Second, the foolish builder. Look at verse 49, "But the one who hears my words and does not put them into practice is like a man who built a house on the ground without a foundation. The moment the torrent struck that house, it collapsed and its destruction was complete." Those who hear Jesus' words and do not put them into practice are like those who built a house on the ground without a foundation. This foolish builder neglected foundation work, working only on the part of the house one can see. The house built without a foundation perhaps looked the same outwardly as the one built on the foundation. Surely, it cost less and there was a lot less work involved. The foolish builder finished his house early and could relax on his deck and throw a lot of parties. He laughed at the one building on the foundation, saying, "Look at me enjoying life while you are still working on that foundation."

According to verse 49, the foolish builder is one who hears Jesus' words, but does not put them into practice. He does not obey Jesus' teachings at all. He has superficial Bible study and doesn't bother to get up early to pray. He barely reads his Bible nor writes testimonies. He just shows up to church on Sunday and hangs out with his friends, but there is no struggle to really repent from his heart. He never accepts one word of Jesus deeply into his heart nor puts Jesus' word into practice with his own personal faith. He is building a house, but it is without a foundation. Perhaps the house can last for a while, looking good on the outside. Perhaps no one can tell there is something wrong with the house. But, he cannot fool God. The Lord sees that there is no foundation.

What happened to the foolish builder's house? Look at verse 49b. "The moment the torrent struck that house, it collapsed and its destruction was complete." The flood eventually comes to the foolish builder's house, but there is no foundation to hold it firm against the flood. His house collapsed quickly and was swept away by the torrents and completely destroyed. The foolish builder could not withstand the destructive torrents of life or the final torrent of death and God's judgment.

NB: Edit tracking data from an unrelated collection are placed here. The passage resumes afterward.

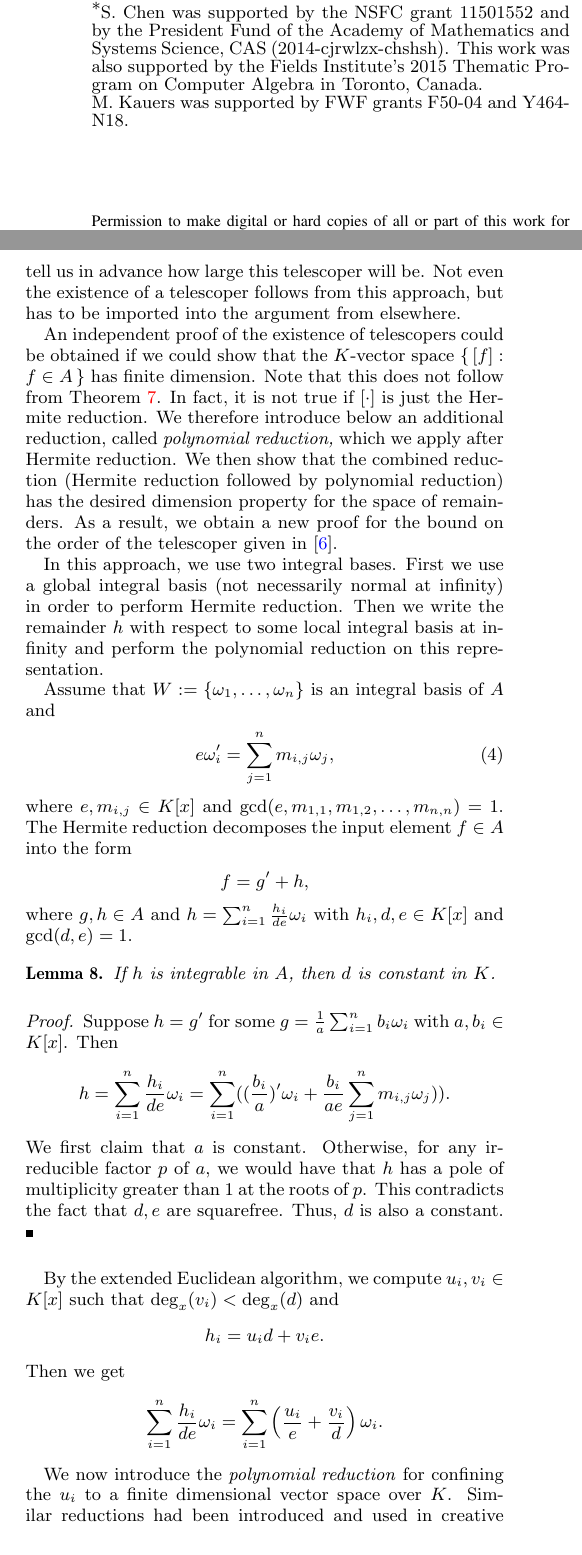
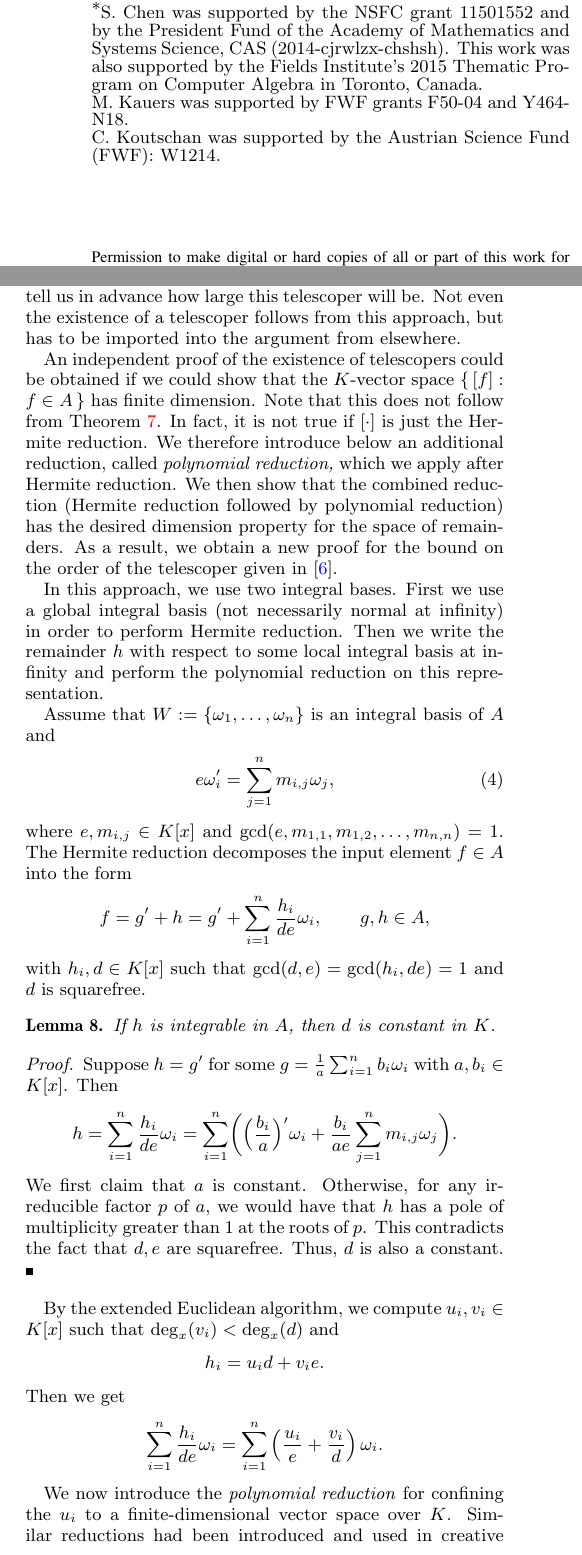
Before and after one commit to koutschan/hello-world, a LaTeX paper (HermiteCT-algebraic.tex): two parts of the columns of pages 1 and 5 of 8, joined at a grey line, cut so that both start at the same text. Compiled offline with pdfLaTeX.

Commit message:
CK support notice. Minor modifications in Section {sec:polynomial}.

```diff
--- a/HermiteCT-algebraic.tex
+++ b/HermiteCT-algebraic.tex
@@ -72,7 +72,8 @@ by the President Fund of the Academy of
 Mathematics and Systems Science, CAS (2014-cjrwlzx-chshsh). This work was
 also supported by the Fields Institute's 2015 Thematic Program on Computer
 Algebra in Toronto, Canada.\\
-M. Kauers was supported by FWF grants F50-04 and Y464-N18.
+M. Kauers was supported by FWF grants F50-04 and Y464-N18.\\
+C. Koutschan was supported by the Austrian Science Fund (FWF): W1214.
 }}
 
 \numberofauthors{1}
@@ -652,15 +653,21 @@ Assume that $W := \{\omega_1, \ldots, \omega_n\}$ is an integral basis of~$A$ an
 \end{equation}
 where $e, m_{i, j}\in K[x]$ and $\gcd(e, m_{1, 1}, m_{1, 2}, \ldots, m_{n, n})=1$.
 The Hermite reduction decomposes the input element $f\in A$ into the form
-\[f = g' + h,\]
-where $g, h\in A$ and $h = \sum_{i=1}^n \frac{h_i}{de} \omega_i$ with $h_i, d, e\in K[x]$ and $\gcd(d, e)=1$.
+\[
+  f = g' + h = g' + \sum_{i=1}^n \frac{h_i}{de} \omega_i,\qquad
+  g, h\in A,
+\]
+with $h_i, d\in K[x]$ such that $\gcd(d, e)=\gcd(h_i,de)=1$ and $d$ is squarefree.
 \begin{lemma}\label{LEM:d}
 If $h$ is integrable in~$A$, then $d$ is constant in~$K$.
 \end{lemma}
 \begin{proof}
 Suppose $h = g'$ for some $g = \frac{1}{a}\sum_{i=1}^n b_i \omega_i$ with $a, b_i\in K[x]$.
 Then
-\[ h = \sum_{i=1}^n \frac{h_i}{de}\omega_i= \sum_{i=1}^n ((\frac{b_i}{a})' \omega_i + \frac{b_i}{a e} \sum_{j=1}^n  m_{i, j}\omega_j)).\]
+\[
+  h = \sum_{i=1}^n \frac{h_i}{de}\omega_i= \sum_{i=1}^n \biggl(\Bigl(\frac{b_i}{a}\Bigr)' \omega_i +
+  \frac{b_i}{a e} \sum_{j=1}^n  m_{i, j}\omega_j\biggr).
+\]
 We first claim that $a$ is constant. Otherwise, for any irreducible factor $p$ of~$a$, we would have that $h$ has a pole of
 multiplicity greater than $1$ at the roots of~$p$. This contradicts
 the fact that $d, e$ are squarefree. Thus, $d$ is also a constant.
@@ -672,8 +679,8 @@ $\deg_x(v_i) < \deg_x(d)$ and
 Then we get
 \[ \sum_{i=1}^n \frac{h_i}{de}\omega_i =  \sum_{i=1}^n \left(\frac{u_i}{e} + \frac{v_i}{d}\right)\omega_i.\]
 
-We now introduce the \emph{polynomial reduction} for confining the $u_i$ to a finite
-dimensional vector space over~$K$. Similar reductions had been introduced and used in creative telescoping
+We now introduce the \emph{polynomial reduction} for confining the $u_i$ to a finite-dimensional
+vector space over~$K$. Similar reductions had been introduced and used in creative telescoping
 for hyperexponential functions~\cite{bostan13a} and hypergeometric terms~\cite{chen15a}.
 Let $V = (\nu_1, \ldots, \nu_n)^T$ whose entries form a basis of~$A$ over $K(x)$. Assume that
 $a \partial_x(V) = BV$ with $a\in K[x]$, $B = (b_{i, j})\in K[x]^{n \times n}$
```
Also changed, not shown: HermiteCT-algebraic.tex (16 more changed lines).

There is a famous movie star who looks like he has a well-built house. He has money, fame, a beautiful wife and six kids. But, recently, when he was asked by a reporter if he believed in God, he replied, "No, no, no!" I'm probably 20 per cent atheist and 80 per cent agnostic. I don't think anyone really knows. You'll either find out or not when you get there, until then there's no point thinking about it." Sadly, with this view, his house will crash and be completely destroyed someday by a torrent, perhaps by falling into a big pit.

From the parable of the wise and foolish builders, Jesus teaches that only when we build our lives on the foundation of Jesus, we can stand the storms of life and even God's judgment. Are you a wise builder or a foolish builder? Jesus wants us to be wise builders, not foolish builders. From today's passage we could see that Jesus is focused on our hearts, whether our hearts are right with him. Then, we can hear Jesus' words and put them into practice. May God help us to be wise builders who lay on the foundation of Jesus the Rock so that we can hear Jesus' words and obey them from our hearts.